> Stored dataset items:
- - -
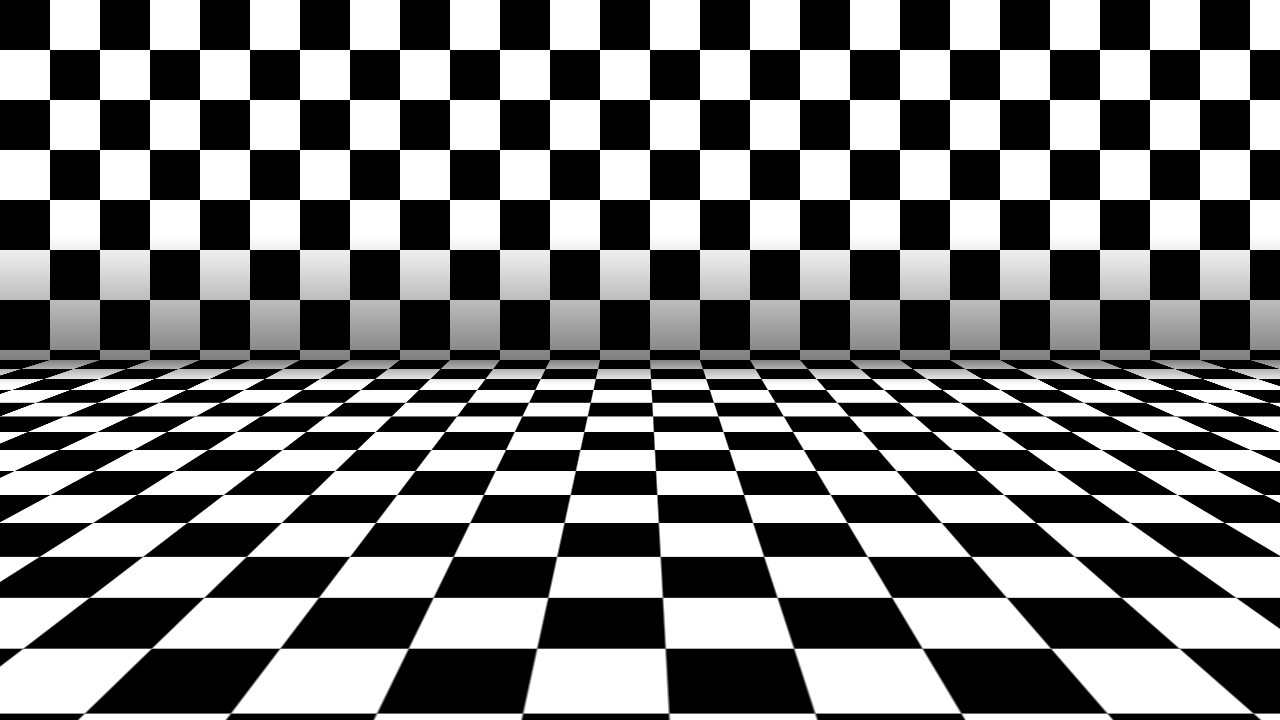
Repository: atwesson/portfoilo
Page: index.html
These files come from the project's save history. The page is drawn as it stood at one moment and after a run of saves; the edit follows.
The browser window is 1280 px wide. The pictures show the whole page.

Above is the page before, as saved 2021-11-17 10:24:25.

### index.html
<!DOCTYPE html>
<html lang="en">

<head>
    <meta charset="UTF-8">
    <meta http-equiv="X-UA-Compatible" content="IE=edge">
    <meta name="viewport" content="width=device-width, initial-scale=1.0">
    <link href="https://cdn.jsdelivr.net/npm/bootstrap@5.1.3/dist/css/bootstrap.min.css" rel="stylesheet"
        integrity="sha384-1BmE4kWBq78iYhFldvKuhfTAU6auU8tT94WrHftjDbrCEXSU1oBoqyl2QvZ6jIW3" crossorigin="anonymous">
    <link rel="stylesheet" type="text/css" href="style.css">
    <title>portfoilo
    </title>
</head>

<body>
    <section>
        <div class="pattern">
            <div class="face face1">
            </div>
            <div class="face face2"></div>
        </div>
    </section>



    <script src="https://cdn.jsdelivr.net/npm/bootstrap@5.1.3/dist/js/bootstrap.bundle.min.js"
        integrity="sha384-ka7Sk0Gln4gmtz2MlQnikT1wXgYsOg+OMhuP+IlRH9sENBO0LRn5q+8nbTov4+1p"
        crossorigin="anonymous"></script>
    <script src="scripts.js"></script>
</body>

</html>

### style.css
*
{
    margin: 0;
    padding: 0;
}

section{
    position: fixed;
    top: 0;
    left: 0;
    width: 100%;
    height: 100vh;
    overflow: hidden;
}
.pattern
{
    position: relative;
    transform-style: preserve-3d;
    perspective: 1000px;
}

.pattern .face{
    position: relative;
    width: 100%;
    height: 50vh;
    background-image: url(./assets/check.jpg);
    background-size: 100px 100px;
    animation: animate 1s linear infinite;
}
.pattern .face.face2{
    height: 100vh;
    transform-origin: top;
    transform: rotateX(70deg);
}

.pattern .face1:before{
    content: '';
    position: absolute;
    bottom: 0;
    left: 0;
    height: 125px;
    width: 100%;
    height: 125px;
    background: linear-gradient(0deg,rgba(0,0,0,0.5), transparent);
}

.pattern .face2:before{
    content: '';
    position: absolute;
    bottom: top;
    left: 0;
    height: 125px;
    width: 100%;
    height: 125px;
    background: linear-gradient(180deg,rgba(0,0,0,0.5), transparent);
}

Loaded but not shown: scripts.js (no stored copy; drawn as an empty file)

After the next 6 saves:
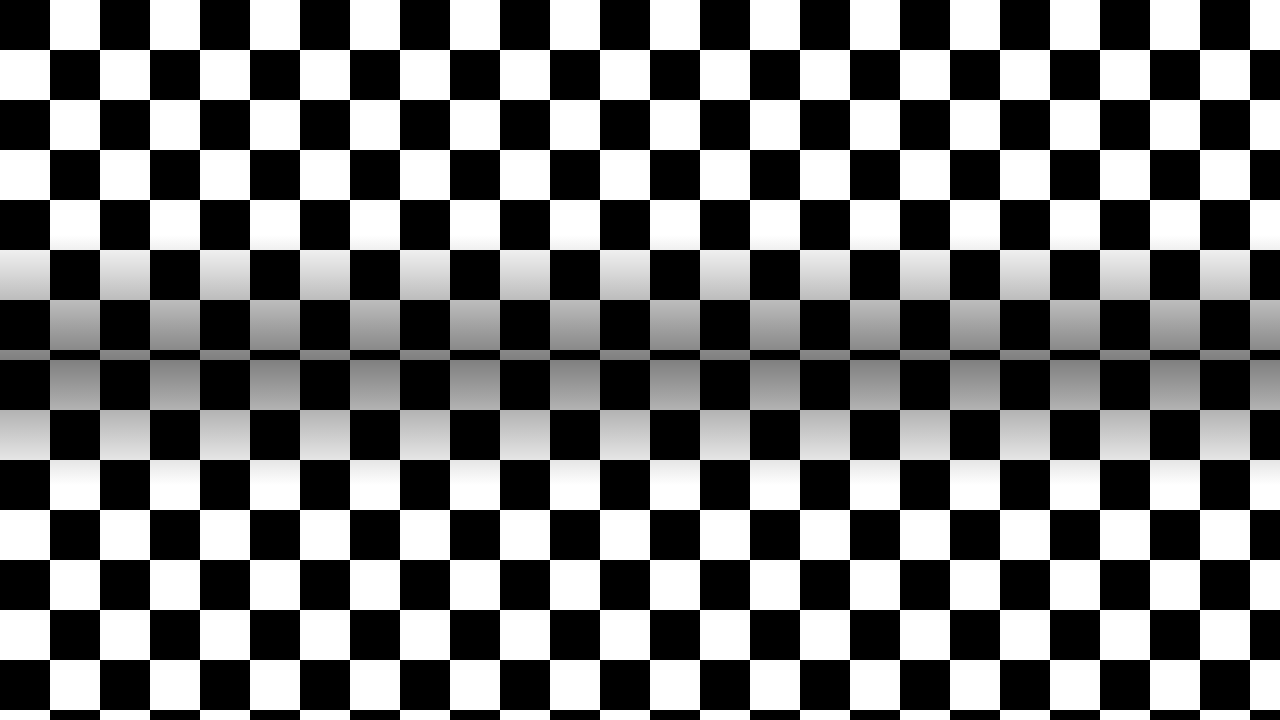
The 6 saves are shown as one change because they came seconds apart.
The last was saved 21 s later.
--- a/style.css
+++ b/style.css
@@ -27,6 +27,7 @@
     background-size: 100px 100px;
     animation: animate 1s linear infinite;
 }
+@keyframes animate
 .pattern .face.face2{
     height: 100vh;
     transform-origin: top;

After the save that followed:
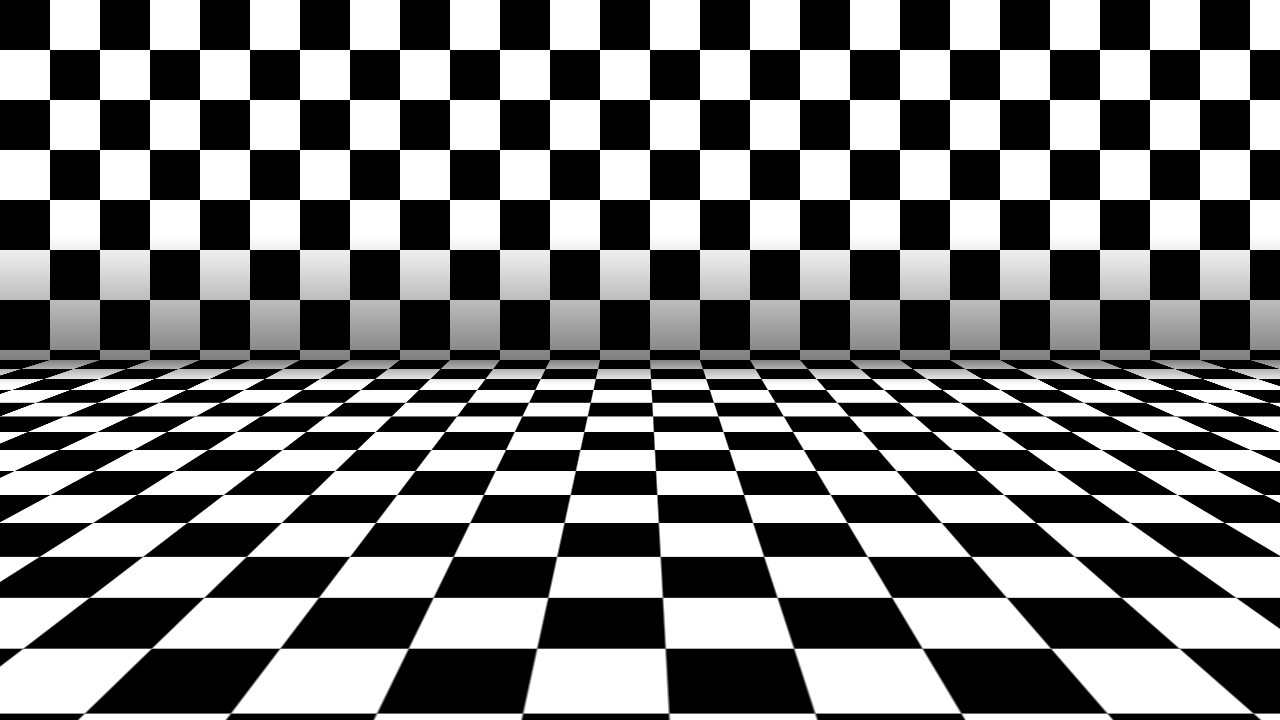
Saved 4 s later.
--- a/style.css
+++ b/style.css
@@ -27,7 +27,9 @@
     background-size: 100px 100px;
     animation: animate 1s linear infinite;
 }
-@keyframes animate
+@keyframes animate{
+
+}
 .pattern .face.face2{
     height: 100vh;
     transform-origin: top;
- - -
Give the entries again exactly, but skip every image.

> Task output:
Repository: atwesson/portfoilo
Page: index.html
These files come from the project's save history. The page is drawn as it stood at one moment and after a run of saves; the edit follows.
The browser window is 1280 px wide. The pictures show the whole page.

Above is the page before, as saved 2021-11-17 10:24:25.

### index.html
<!DOCTYPE html>
<html lang="en">

<head>
    <meta charset="UTF-8">
    <meta http-equiv="X-UA-Compatible" content="IE=edge">
    <meta name="viewport" content="width=device-width, initial-scale=1.0">
    <link href="https://cdn.jsdelivr.net/npm/bootstrap@5.1.3/dist/css/bootstrap.min.css" rel="stylesheet"
        integrity="sha384-1BmE4kWBq78iYhFldvKuhfTAU6auU8tT94WrHftjDbrCEXSU1oBoqyl2QvZ6jIW3" crossorigin="anonymous">
    <link rel="stylesheet" type="text/css" href="style.css">
    <title>portfoilo
    </title>
</head>

<body>
    <section>
        <div class="pattern">
            <div class="face face1">
            </div>
            <div class="face face2"></div>
        </div>
    </section>



    <script src="https://cdn.jsdelivr.net/npm/bootstrap@5.1.3/dist/js/bootstrap.bundle.min.js"
        integrity="sha384-ka7Sk0Gln4gmtz2MlQnikT1wXgYsOg+OMhuP+IlRH9sENBO0LRn5q+8nbTov4+1p"
        crossorigin="anonymous"></script>
    <script src="scripts.js"></script>
</body>

</html>

### style.css
*
{
    margin: 0;
    padding: 0;
}

section{
    position: fixed;
    top: 0;
    left: 0;
    width: 100%;
    height: 100vh;
    overflow: hidden;
}
.pattern
{
    position: relative;
    transform-style: preserve-3d;
    perspective: 1000px;
}

.pattern .face{
    position: relative;
    width: 100%;
    height: 50vh;
    background-image: url(./assets/check.jpg);
    background-size: 100px 100px;
    animation: animate 1s linear infinite;
}
.pattern .face.face2{
    height: 100vh;
    transform-origin: top;
    transform: rotateX(70deg);
}

.pattern .face1:before{
    content: '';
    position: absolute;
    bottom: 0;
    left: 0;
    height: 125px;
    width: 100%;
    height: 125px;
    background: linear-gradient(0deg,rgba(0,0,0,0.5), transparent);
}

.pattern .face2:before{
    content: '';
    position: absolute;
    bottom: top;
    left: 0;
    height: 125px;
    width: 100%;
    height: 125px;
    background: linear-gradient(180deg,rgba(0,0,0,0.5), transparent);
}

Loaded but not shown: scripts.js (no stored copy; drawn as an empty file)

After the next 6 saves:
The 6 saves are shown as one change because they came seconds apart.
The last was saved 21 s later.
--- a/style.css
+++ b/style.css
@@ -27,6 +27,7 @@
     background-size: 100px 100px;
     animation: animate 1s linear infinite;
 }
+@keyframes animate
 .pattern .face.face2{
     height: 100vh;
     transform-origin: top;

After the save that followed:
Saved 4 s later.
--- a/style.css
+++ b/style.css
@@ -27,7 +27,9 @@
     background-size: 100px 100px;
     animation: animate 1s linear infinite;
 }
-@keyframes animate
+@keyframes animate{
+
+}
 .pattern .face.face2{
     height: 100vh;
     transform-origin: top;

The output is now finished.